- When it comes to wine, France stands alone. No other country can beat it in terms of quality and diversity. And while many of its Region, Bordeaux, Burgundy and Champagne most obviously, produce wine as rare, as sought-after and nearly as expensive as gold, there are just as many obscurities and values to be had from little known appellations throughout the country. To learn everything there is to know about French wine would take a lifetime. To understand and appreciate French wine, one only has to begin tasting them.

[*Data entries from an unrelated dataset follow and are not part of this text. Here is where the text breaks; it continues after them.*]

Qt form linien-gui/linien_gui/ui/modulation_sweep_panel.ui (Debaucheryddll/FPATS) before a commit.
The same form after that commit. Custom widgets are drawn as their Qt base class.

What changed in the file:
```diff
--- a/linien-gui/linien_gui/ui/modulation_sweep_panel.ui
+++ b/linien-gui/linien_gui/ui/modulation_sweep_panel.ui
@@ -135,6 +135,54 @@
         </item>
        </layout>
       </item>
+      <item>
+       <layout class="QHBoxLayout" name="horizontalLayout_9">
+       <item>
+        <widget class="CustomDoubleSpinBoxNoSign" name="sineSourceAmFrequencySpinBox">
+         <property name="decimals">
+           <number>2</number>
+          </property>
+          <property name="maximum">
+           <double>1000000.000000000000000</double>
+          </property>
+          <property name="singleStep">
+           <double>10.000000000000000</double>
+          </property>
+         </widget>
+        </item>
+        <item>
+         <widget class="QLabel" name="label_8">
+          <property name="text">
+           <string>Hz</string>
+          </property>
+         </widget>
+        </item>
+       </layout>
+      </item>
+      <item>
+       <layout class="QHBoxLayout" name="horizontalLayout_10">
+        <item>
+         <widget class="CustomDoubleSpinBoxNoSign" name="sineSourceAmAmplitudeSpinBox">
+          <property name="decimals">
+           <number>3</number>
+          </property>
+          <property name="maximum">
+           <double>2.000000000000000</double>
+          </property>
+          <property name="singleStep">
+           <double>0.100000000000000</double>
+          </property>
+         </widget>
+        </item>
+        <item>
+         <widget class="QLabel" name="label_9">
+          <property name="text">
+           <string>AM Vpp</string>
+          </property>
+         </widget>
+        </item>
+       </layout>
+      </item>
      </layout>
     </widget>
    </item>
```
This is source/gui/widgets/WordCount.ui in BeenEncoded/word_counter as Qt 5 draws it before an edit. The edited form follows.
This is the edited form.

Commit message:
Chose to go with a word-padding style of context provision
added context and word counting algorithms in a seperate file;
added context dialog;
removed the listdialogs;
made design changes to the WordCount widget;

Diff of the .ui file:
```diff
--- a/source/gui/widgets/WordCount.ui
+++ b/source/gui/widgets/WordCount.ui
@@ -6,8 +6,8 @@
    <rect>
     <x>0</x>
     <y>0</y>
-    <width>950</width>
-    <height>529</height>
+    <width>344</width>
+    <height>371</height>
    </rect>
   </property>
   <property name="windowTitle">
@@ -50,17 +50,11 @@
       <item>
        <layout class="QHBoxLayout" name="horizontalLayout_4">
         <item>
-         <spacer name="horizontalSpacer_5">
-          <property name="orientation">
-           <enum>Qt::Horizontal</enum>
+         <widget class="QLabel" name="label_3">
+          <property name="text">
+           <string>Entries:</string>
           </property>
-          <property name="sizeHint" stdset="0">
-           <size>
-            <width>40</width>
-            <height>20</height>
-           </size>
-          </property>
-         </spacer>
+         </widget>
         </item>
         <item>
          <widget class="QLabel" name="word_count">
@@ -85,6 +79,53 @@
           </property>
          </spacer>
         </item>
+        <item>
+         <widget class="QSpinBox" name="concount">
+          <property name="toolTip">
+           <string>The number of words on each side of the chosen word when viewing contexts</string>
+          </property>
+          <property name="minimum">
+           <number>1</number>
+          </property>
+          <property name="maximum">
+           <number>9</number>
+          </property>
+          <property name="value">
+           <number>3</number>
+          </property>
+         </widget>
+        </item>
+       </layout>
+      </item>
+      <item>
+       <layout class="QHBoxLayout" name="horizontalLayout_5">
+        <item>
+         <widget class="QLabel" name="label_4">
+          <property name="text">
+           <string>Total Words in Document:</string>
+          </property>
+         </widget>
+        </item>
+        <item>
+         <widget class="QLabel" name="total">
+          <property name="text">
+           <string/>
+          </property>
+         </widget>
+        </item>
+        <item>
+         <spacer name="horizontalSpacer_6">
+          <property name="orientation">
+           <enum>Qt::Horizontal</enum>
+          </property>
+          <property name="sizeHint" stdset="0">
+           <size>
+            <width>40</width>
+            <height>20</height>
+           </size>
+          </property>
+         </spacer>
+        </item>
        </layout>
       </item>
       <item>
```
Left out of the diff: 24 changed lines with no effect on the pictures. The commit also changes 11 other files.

- The province of eastern France, famous for its red wines produced from Pinot Noir and its whites produced from Chardonnay. (Small of amounts of Gamay and Aligoté are still grown, although these have to be labeled differently.) The most famous part of the region is known as the Côte d'Or (the Golden Slope). It is divided into the Côte de Beaune, south of the town of Beaune (famous principally for its whites), and the Côte de Nuits, North of Beaune (home of the most famous reds). In addition, the Côte Chalonnaise and the Mâconnais are important wine growing regions, although historically a clear level (or more) below the Côte d'Or. Also include by some are the regions of Chablis and Auxerrois, farther north.